Your brain, spinal cord and motor neurons — which trigger groups of muscle fibers to contract and help lift your dumbbells — all have to work together to perform any movement. When you perform the first rep of a given exercise, your neurological system doesn’t know what the heck it needs to do to. (That’s why your first bench press rep can look so sloppy.)


Performing exercises in a pattern somewhere between 2×12 (two sets of 12 reps) and 3×10 (three sets of ten reps) allows you to really concentrate on every motion. Your neurological system will learn which muscle fibers need to contract and which need to relax. Plus, your muscles’ proprioceptors (which gauge how fast your muscles contract and how much pressure they’re under) will learn to adjust to the workload, Trink says.


Squats and Deadlifts for First-Timers

Compound movements like deadlifts and squats are way more complicated than, say, bicep curls. And your neurological system knows it. So, if you find that your form starts to suffer on your last few reps of these bigger, more complex movements, your neurological system may have hit its limit, Trink says. Try performing fewer reps per set. The goal is to really focus on your form so that your body learns the proper technique as early on as possible. You don’t want to have to learn to fix your form later on.


Lifting Heavier (Without Getting Hurt)

After eight weeks, it doesn’t matter if you’re trying to “tone up,” get in shape for a 10k, or put on sizeable muscles, you’ll need to start lifting more weight. A lot more weight. “If you keep doing the same thing there is a point of diminishing returns. Progression is key,” Dell says. (And no, women won’t “bulk up” by lifting heavy weights. Their hormonal makeup doesn’t allow them to put on muscle size the way guys do, Trink says.)

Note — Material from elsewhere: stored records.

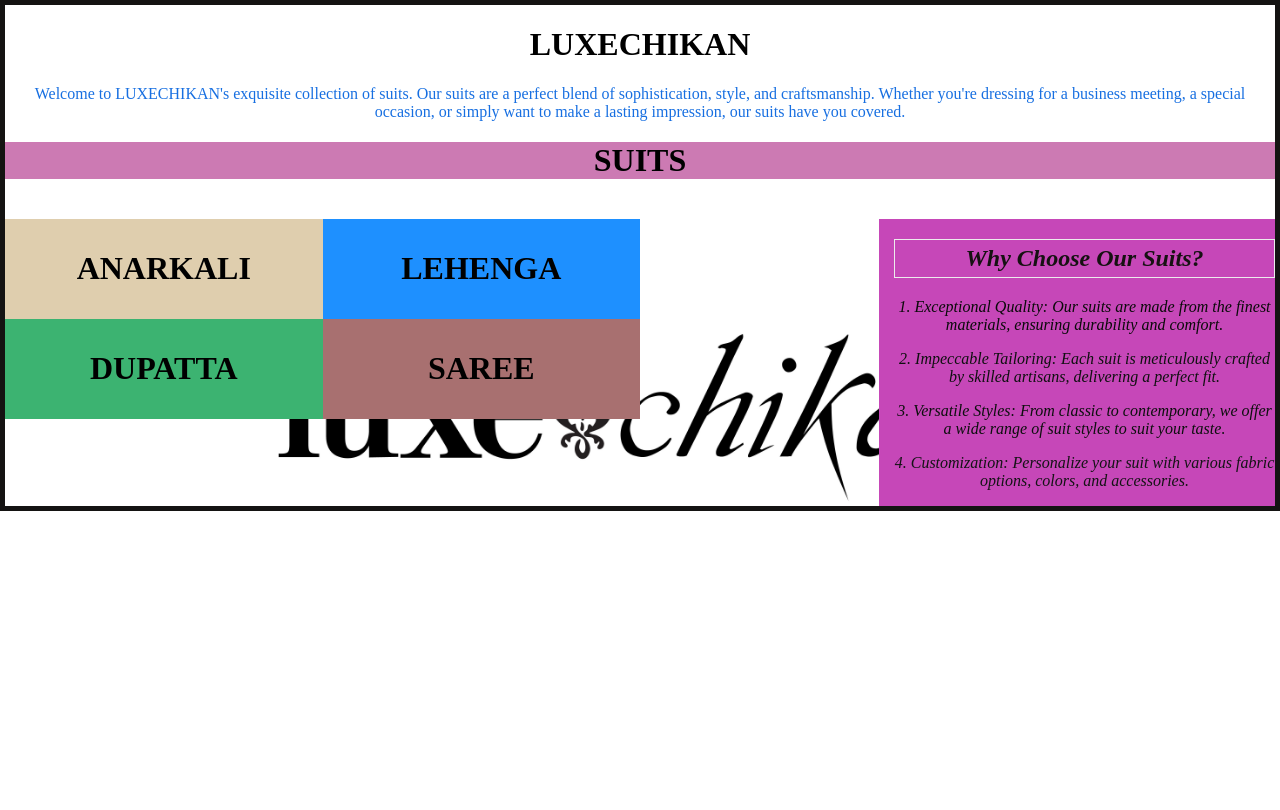
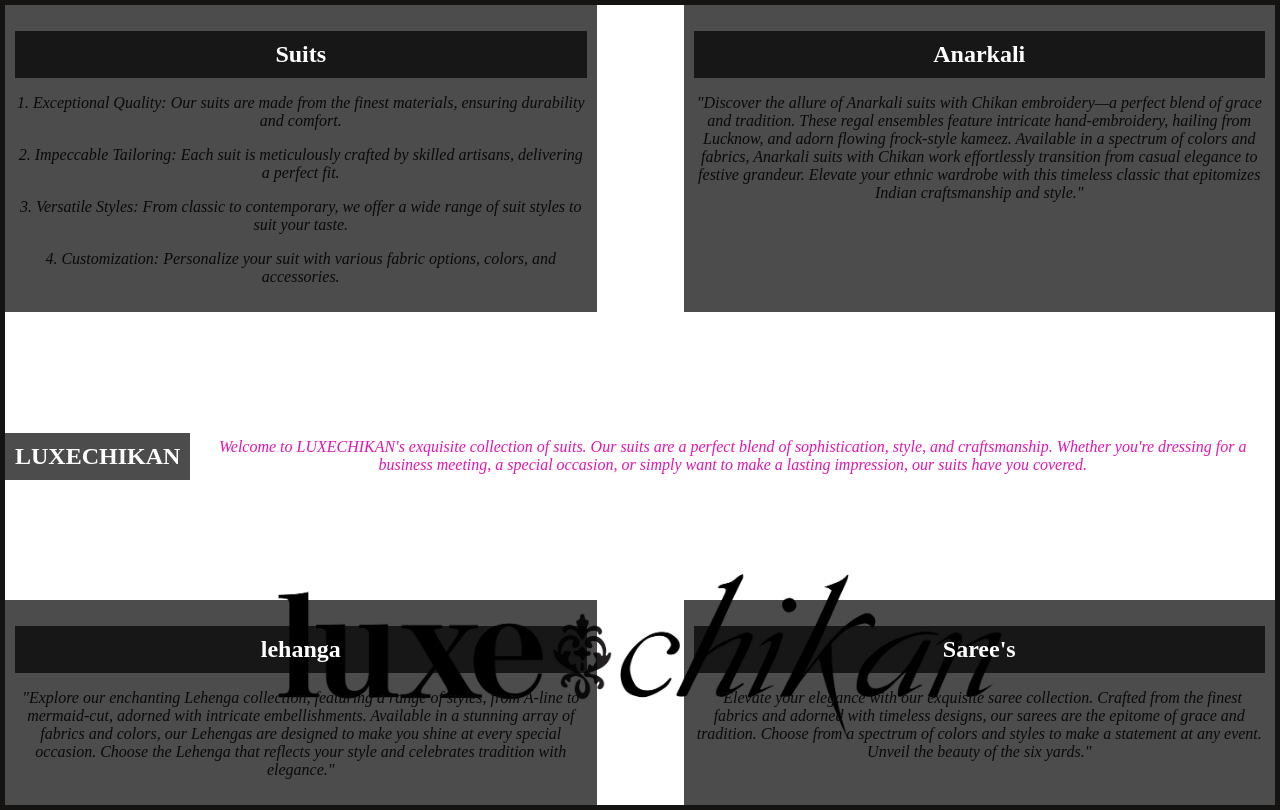
Before and after one commit to HarshChaddha/html, a plain HTML site: page index.html in a window 1280 px wide. Drawn offline with Linux system fonts and the light colour scheme; files whose address does not match are found by name.

Commit message:
first page of luxechikan

```diff
--- a/index.html
+++ b/index.html
@@ -4,108 +4,107 @@
     <meta charset="UTF-8">
     <meta name="viewport" content="width=device-width, initial-scale=1.0">
     <link rel="icon" type="image/png" href="./Harsh-Chaddha-favicon-1 (1).png">
-    <title>Background Wallpaper</title>
+    <title>LUXECHIKAN</title>
     <style>
-      aside {
-  width: 30%;
-  padding-left: 15px;
-  margin-left: 15px;
-  float: right;
-  font-style: italic;
-  background-color: rgb(198, 71, 184);
-
-  .right {
-  background-color: lightblue;
-  float: left;
-  width: 20%;
-  padding: 10px 15px;
-  margin-top: 7px;
-}
-
-}
         body {
-            margin: 0; /* Remove default margin */
-            padding: 0; /* Remove default padding */
-            border: 5px solid #141312; /* Add a colored border around the body */
+            margin: 0;
+            padding: 0;
+            border: 5px solid #141312;
             background-image: url('file:///C:/Users/Dell/Desktop/html/LUXECHIKAN.jpeg');
             background-size: cover;
             background-repeat: no-repeat;
             background-attachment: fixed;
-            background-position: center center; /* Center the background image */
-            text-align: center; /* Center-align the content */
+            background-position: center center;
+            text-align: center;
+            display: flex;
+            flex-direction: column;
+            justify-content: space-between;
+            height: 100vh;
         }
-        /* Add any other CSS styles for your content here */
+
+        /* Global styles */
+        .centered {
+            text-align: center;
+        }
+
+        /* Heading styles */
+        h1 {
+            background-color: rgba(0, 0, 0, 0.7);
+            color: white;
+            padding: 10px;
+            font-size: 24px;
+        }
+
+        h2 {
+            color: rgb(22, 17, 18);
+            border: 1px solid rgb(237, 236, 237);
+            padding: 5px;
+        }
+
+        p {
+            font-style: italic;
+            color: rgb(10, 10, 10);
+        }
+
+        /* Content section styles */
+        .content {
+            flex-grow: 1;
+            display: flex;
+            align-items: center;
+            justify-content: center;
+        }
+
+        /* Corner headings and content */
+        .corner-container {
+            display: flex;
+            justify-content: space-between;
+            position: relative;
+            z-index: 1;
+        }
+
+        .corner-heading {
+            background-color: rgba(0, 0, 0, 0.7);
+            color: white;
+            padding: 10px;
+            width: 45%;
+            position: relative;
+        }
 
     </style>
 </head>
 <body>
-    <div class="centered">
+    <div class="corner-container">
+        <div class="corner-heading">
+            <h1>Suits</h1>
+            <p>1. Exceptional Quality: Our suits are made from the finest materials, ensuring durability and comfort.</p>
+    <p>2. Impeccable Tailoring: Each suit is meticulously crafted by skilled artisans, delivering a perfect fit.</p>
+    <p>3. Versatile Styles: From classic to contemporary, we offer a wide range of suit styles to suit your taste.</p>
+    <p>4. Customization: Personalize your suit with various fabric options, colors, and accessories.</p>
+        </div>
+
+        <div class="corner-heading">
+            <h1>Anarkali</h1>
+            <p>"Discover the allure of Anarkali suits with Chikan embroidery—a perfect blend of grace and tradition. These regal ensembles feature intricate hand-embroidery, hailing from Lucknow, and adorn flowing frock-style kameez. Available in a spectrum of colors and fabrics, Anarkali suits with Chikan work effortlessly transition from casual elegance to festive grandeur. Elevate your ethnic wardrobe with this timeless classic that epitomizes Indian craftsmanship and style."</p>
+        </div>
+    </div>
+
+    <div class="content">
         <h1>LUXECHIKAN</h1>
-        <p style="color:rgb(23, 111, 225);">
+        <p style="color: rgb(225, 23, 178);">
             Welcome to LUXECHIKAN's exquisite collection of suits. Our suits are a perfect blend of sophistication, style, and craftsmanship. Whether you're dressing for a business meeting, a special occasion, or simply want to make a lasting impression, our suits have you covered.
         </p>
     </div>
-     <div class="right">
-    <h1 style="background-color:rgb(204, 122, 179);">SUITS</h1><br>
-    <aside>
-    <h2 style="color: rgb(22, 17, 18); border: 1px solid rgb(237, 236, 237); padding: 5px;">Why Choose Our Suits?</h2>
-    <p style="font-style: italic; color: rgb(10, 10, 10);">1. Exceptional Quality: Our suits are made from the finest materials, ensuring durability and comfort.</p>
-<p style="font-style: italic; color: rgb(15, 16, 16);">2. Impeccable Tailoring: Each suit is meticulously crafted by skilled artisans, delivering a perfect fit.</p>
-<p style="font-style: italic; color: rgb(13, 15, 14);">3. Versatile Styles: From classic to contemporary, we offer a wide range of suit styles to suit your taste.</p>
-<p style="font-style: italic; color: rgb(20, 19, 21);">4. Customization: Personalize your suit with various fabric options, colors, and accessories.</p>
-</aside>
-    <style>
-        .column {
-          width: 25%;
-          float: left;
-          padding: 10px;
-          box-sizing: border-box;
-        }
 
-        .heading {
-          background-color: rgb(223, 206, 174);
-        }
+    <div class="corner-container">
+        <div class="corner-heading">
+            <h1>lehanga</h1>
+            <p>"Explore our enchanting Lehenga collection, featuring a range of styles, from A-line to mermaid-cut, adorned with intricate embellishments. Available in a stunning array of fabrics and colors, our Lehengas are designed to make you shine at every special occasion. Choose the Lehenga that reflects your style and celebrates tradition with elegance."</p>
+        </div>
 
-        .heading2 {
-          background-color: DodgerBlue;
-        }
-
-        .heading3 {
-          background-color: MediumSeaGreen;
-        }
-
-        .heading4 {
-          background-color: rgb(168, 112, 112);
-        }
-
-        /* Clear the float to prevent layout issues */
-        .clearfix::after {
-          content: "";
-          clear: both;
-          display: table;
-        }
-      </style>
-
-      <div class="column heading">
-        <h1>ANARKALI</h1>
-      </div>
-
-      <div class="column heading2">
-        <h1>LEHENGA</h1>
-      </div>
-
-      <div class="column heading3">
-        <h1>DUPATTA</h1>
-      </div>
-
-      <div class="column heading4">
-        <h1>SAREE</h1>
-      </div>
-
-      <div class="clearfix"></div>
-    </right>
-    </footer>
-
-</body>
+        <div class="corner-heading">
+            <h1>Saree's</h1>
+            <p>"Elevate your elegance with our exquisite saree collection. Crafted from the finest fabrics and adorned with timeless designs, our sarees are the epitome of grace and tradition. Choose from a spectrum of colors and styles to make a statement at any event. Unveil the beauty of the six yards."</p>
+        </div>
+    </div>
 </body>
 </html>
```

Source: Life by Daily Burn

Image Sources:

Life by Daily Burn